#### Extracted material ####

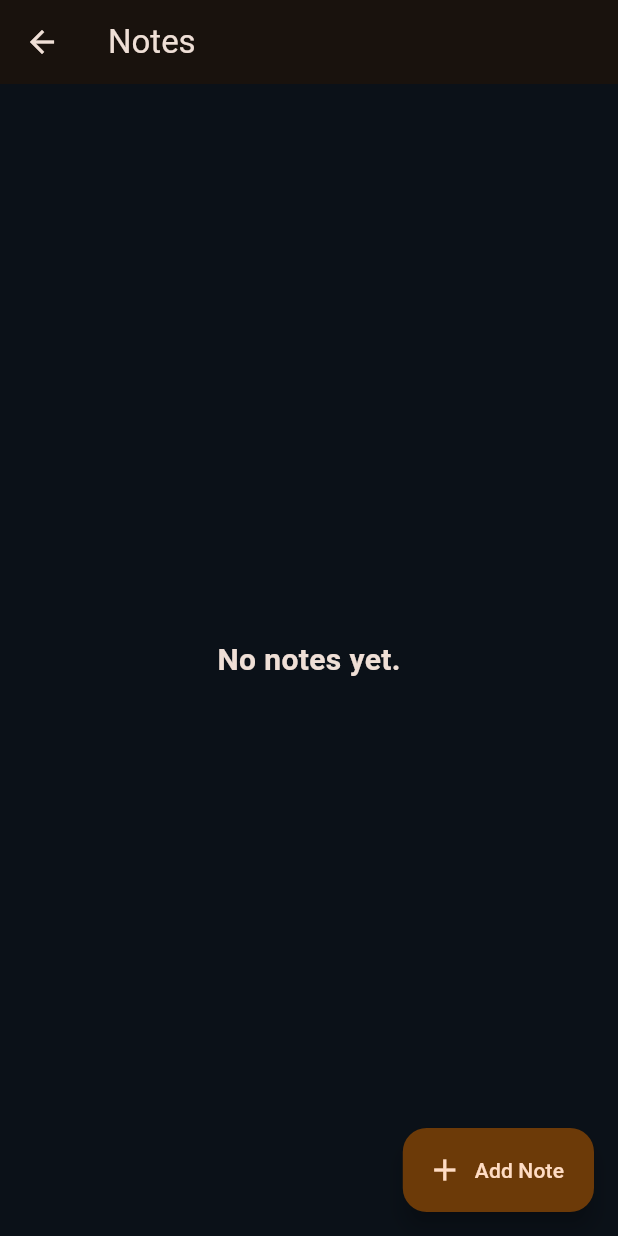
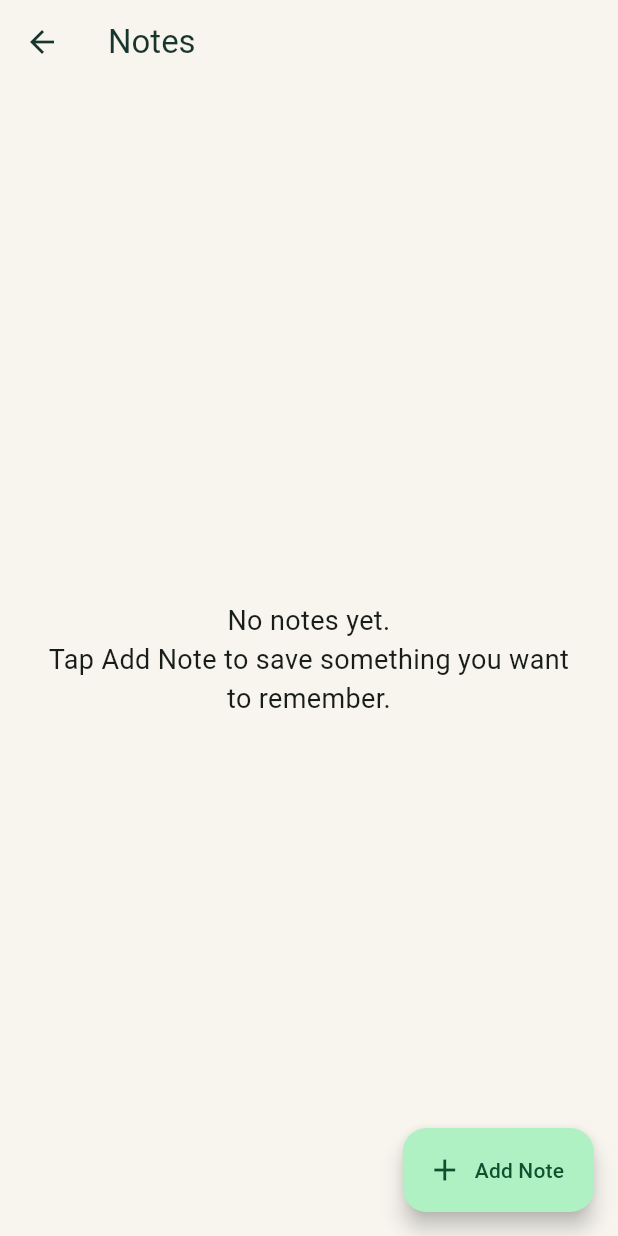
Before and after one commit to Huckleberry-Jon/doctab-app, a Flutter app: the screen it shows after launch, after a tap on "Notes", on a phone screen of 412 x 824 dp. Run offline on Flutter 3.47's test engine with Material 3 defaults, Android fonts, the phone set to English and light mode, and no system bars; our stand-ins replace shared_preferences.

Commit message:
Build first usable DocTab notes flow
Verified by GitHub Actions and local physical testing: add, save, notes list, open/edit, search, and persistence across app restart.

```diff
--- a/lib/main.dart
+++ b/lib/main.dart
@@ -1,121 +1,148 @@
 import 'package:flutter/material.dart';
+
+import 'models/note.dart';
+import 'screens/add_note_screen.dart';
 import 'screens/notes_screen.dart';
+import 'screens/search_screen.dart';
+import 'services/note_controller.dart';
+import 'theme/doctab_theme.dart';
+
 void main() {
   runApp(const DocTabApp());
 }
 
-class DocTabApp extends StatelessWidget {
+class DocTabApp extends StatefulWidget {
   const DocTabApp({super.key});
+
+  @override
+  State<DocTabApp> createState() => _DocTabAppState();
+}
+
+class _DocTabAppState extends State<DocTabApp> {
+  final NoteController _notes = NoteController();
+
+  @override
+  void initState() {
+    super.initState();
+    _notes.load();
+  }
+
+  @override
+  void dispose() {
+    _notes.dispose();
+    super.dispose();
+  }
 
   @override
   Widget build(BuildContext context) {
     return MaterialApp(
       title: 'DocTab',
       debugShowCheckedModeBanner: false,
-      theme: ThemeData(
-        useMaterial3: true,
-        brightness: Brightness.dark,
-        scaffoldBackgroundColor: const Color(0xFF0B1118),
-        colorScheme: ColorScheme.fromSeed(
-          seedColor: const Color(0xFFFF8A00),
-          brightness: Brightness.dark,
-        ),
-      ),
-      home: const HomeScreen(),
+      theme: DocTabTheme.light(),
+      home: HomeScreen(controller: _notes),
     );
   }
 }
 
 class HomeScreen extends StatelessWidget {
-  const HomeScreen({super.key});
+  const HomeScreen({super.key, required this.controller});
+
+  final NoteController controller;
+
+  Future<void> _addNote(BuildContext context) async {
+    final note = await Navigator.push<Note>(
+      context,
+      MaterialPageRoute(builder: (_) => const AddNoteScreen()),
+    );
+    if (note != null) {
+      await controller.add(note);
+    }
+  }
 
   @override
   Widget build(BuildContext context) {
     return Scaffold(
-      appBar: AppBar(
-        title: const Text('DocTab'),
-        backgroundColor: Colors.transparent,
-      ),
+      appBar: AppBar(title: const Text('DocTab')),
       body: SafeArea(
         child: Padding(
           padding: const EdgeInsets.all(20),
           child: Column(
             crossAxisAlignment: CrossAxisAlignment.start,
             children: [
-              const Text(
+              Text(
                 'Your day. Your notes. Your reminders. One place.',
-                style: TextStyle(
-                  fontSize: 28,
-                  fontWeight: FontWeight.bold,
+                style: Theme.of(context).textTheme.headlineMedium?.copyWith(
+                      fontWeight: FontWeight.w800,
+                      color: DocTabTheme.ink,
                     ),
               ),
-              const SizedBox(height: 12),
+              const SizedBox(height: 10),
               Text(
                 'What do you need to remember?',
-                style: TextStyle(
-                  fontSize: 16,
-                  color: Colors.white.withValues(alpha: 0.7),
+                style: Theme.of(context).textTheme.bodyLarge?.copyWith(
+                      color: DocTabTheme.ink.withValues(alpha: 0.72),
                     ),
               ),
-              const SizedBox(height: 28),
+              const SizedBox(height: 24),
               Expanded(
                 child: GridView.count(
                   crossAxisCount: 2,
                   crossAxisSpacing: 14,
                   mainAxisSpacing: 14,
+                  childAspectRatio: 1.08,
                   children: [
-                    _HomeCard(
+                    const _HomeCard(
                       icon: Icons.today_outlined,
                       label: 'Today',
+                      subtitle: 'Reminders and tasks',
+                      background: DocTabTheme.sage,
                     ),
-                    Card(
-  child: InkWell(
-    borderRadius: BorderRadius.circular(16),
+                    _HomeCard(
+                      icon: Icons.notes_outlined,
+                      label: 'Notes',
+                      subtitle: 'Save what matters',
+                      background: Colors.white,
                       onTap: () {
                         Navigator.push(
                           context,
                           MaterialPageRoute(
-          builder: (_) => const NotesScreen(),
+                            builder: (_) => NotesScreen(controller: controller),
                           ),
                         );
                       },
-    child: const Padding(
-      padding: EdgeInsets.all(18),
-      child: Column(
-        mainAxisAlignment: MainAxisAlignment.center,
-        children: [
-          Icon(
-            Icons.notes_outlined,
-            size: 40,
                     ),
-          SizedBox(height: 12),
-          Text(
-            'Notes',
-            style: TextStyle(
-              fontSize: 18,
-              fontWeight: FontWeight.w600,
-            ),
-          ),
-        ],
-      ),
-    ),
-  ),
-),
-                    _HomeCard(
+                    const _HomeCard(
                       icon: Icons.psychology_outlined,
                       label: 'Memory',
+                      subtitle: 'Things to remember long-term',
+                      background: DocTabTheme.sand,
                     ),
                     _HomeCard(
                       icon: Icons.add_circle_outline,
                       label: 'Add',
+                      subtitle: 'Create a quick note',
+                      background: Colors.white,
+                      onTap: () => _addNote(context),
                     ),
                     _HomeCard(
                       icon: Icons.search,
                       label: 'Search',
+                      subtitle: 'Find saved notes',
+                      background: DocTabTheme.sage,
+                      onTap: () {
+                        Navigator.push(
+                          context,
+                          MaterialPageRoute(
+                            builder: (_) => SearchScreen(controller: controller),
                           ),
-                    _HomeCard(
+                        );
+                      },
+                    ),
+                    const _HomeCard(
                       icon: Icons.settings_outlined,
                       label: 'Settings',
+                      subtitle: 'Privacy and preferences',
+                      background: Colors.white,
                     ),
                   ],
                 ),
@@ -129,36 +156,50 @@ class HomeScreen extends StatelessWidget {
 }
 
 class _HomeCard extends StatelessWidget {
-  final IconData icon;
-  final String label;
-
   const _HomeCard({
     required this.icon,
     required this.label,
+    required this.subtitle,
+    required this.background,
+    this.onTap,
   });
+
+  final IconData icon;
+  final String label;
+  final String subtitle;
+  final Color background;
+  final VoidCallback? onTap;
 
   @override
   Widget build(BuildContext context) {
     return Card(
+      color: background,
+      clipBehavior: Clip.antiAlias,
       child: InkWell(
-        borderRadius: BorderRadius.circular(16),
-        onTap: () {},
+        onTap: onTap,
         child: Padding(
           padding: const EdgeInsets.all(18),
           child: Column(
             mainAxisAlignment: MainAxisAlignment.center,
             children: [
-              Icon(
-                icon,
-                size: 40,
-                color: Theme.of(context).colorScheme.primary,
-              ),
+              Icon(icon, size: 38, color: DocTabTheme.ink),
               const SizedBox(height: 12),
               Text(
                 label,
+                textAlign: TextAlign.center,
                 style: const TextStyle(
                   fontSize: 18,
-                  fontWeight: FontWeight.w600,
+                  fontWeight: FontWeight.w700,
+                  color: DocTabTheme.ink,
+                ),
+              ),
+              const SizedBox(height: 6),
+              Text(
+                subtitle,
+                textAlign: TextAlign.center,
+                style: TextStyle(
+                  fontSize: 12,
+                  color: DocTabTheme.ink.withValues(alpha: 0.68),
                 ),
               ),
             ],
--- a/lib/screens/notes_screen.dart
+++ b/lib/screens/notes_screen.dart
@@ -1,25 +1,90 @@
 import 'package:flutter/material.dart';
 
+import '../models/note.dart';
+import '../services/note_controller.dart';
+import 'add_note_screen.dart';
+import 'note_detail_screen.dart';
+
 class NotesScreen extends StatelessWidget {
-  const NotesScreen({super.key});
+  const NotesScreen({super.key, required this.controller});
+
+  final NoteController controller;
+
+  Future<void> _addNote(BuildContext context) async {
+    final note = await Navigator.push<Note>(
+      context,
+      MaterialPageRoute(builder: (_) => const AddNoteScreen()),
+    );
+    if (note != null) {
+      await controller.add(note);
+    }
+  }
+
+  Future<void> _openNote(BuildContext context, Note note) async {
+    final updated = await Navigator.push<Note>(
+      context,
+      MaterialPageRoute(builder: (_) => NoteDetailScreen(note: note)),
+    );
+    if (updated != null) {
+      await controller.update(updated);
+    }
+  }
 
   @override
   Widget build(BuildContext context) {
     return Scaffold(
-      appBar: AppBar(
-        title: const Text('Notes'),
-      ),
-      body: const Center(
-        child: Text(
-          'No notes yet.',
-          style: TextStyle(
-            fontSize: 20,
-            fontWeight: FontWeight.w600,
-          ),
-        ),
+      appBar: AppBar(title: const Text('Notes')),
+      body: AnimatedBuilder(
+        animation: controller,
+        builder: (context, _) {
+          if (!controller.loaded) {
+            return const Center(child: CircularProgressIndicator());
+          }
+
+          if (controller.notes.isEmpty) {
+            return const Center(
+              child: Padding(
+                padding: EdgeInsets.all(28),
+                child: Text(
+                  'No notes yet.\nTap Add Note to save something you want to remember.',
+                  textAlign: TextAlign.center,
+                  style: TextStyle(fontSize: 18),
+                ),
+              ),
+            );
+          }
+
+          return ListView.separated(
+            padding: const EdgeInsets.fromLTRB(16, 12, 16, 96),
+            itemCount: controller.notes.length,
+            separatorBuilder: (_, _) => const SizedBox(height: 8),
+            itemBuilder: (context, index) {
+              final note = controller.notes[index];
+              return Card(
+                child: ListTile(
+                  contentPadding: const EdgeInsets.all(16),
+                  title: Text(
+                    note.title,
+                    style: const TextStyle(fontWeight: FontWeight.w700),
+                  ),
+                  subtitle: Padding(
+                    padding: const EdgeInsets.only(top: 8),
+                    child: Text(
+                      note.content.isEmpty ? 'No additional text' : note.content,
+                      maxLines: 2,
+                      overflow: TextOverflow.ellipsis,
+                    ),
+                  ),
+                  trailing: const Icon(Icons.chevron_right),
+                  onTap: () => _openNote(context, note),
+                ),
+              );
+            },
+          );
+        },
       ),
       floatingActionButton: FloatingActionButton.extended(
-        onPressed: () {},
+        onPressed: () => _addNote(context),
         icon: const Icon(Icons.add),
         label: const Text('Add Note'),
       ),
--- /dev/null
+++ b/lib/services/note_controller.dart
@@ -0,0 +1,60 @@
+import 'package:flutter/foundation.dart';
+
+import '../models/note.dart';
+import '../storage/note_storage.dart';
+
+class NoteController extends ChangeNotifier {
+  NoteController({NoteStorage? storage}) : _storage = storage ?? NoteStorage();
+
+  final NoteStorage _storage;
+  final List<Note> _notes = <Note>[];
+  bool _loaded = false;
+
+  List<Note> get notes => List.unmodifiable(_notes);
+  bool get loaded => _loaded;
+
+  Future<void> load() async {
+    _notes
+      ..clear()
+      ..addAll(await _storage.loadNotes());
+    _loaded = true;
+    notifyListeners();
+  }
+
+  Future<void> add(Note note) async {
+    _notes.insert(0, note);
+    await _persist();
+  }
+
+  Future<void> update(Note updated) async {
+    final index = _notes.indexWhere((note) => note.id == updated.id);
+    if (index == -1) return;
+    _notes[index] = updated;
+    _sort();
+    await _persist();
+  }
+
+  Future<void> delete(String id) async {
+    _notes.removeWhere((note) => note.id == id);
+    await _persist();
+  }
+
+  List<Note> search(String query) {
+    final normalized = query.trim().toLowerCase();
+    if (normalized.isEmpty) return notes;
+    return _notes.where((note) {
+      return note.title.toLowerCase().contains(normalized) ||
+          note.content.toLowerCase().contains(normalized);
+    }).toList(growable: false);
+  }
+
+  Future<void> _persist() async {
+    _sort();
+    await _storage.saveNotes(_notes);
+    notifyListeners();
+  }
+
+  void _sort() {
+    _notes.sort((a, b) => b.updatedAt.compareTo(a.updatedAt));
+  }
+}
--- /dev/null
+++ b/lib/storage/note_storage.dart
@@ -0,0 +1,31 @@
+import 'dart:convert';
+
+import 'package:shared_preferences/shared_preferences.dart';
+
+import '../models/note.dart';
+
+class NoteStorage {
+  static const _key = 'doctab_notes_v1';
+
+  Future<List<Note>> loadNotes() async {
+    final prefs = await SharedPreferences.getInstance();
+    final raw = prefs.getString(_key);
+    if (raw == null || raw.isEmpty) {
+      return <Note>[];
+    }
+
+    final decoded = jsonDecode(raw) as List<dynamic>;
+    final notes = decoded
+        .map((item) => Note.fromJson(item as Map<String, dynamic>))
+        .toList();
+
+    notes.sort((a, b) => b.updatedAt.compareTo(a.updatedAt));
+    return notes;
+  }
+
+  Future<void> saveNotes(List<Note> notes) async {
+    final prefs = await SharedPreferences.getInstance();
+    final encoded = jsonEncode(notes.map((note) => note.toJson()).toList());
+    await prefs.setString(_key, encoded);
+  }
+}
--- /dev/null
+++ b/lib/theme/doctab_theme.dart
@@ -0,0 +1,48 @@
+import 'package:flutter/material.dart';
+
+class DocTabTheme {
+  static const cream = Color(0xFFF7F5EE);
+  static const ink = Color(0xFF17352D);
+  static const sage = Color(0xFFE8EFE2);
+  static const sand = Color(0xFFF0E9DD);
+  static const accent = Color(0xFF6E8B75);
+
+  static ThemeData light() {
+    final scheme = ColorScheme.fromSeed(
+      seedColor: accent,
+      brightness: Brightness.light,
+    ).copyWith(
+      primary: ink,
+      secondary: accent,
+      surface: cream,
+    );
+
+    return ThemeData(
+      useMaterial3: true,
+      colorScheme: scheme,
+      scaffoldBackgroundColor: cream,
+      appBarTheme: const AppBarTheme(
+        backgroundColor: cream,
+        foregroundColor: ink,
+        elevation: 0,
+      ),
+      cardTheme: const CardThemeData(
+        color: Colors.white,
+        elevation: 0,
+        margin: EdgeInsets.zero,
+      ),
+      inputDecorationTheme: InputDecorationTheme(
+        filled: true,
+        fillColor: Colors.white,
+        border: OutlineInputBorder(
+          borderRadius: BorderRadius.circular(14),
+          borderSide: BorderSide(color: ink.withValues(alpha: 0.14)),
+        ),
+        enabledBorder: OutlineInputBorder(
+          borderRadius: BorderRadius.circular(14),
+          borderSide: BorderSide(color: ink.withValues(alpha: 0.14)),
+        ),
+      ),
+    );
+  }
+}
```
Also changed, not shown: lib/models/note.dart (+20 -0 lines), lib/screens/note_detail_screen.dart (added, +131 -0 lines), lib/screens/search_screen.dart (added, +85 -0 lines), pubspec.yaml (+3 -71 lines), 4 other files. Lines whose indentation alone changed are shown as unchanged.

####

* _Task requirements_:
Give again, word for word, only the lines that run from the top of the data above through the line with "Build first usable DocTab notes flow". Drop the pictures.

* _Answer section_:
Before and after one commit to Huckleberry-Jon/doctab-app, a Flutter app: the screen it shows after launch, after a tap on "Notes", on a phone screen of 412 x 824 dp. Run offline on Flutter 3.47's test engine with Material 3 defaults, Android fonts, the phone set to English and light mode, and no system bars; our stand-ins replace shared_preferences.

Commit message:
Build first usable DocTab notes flow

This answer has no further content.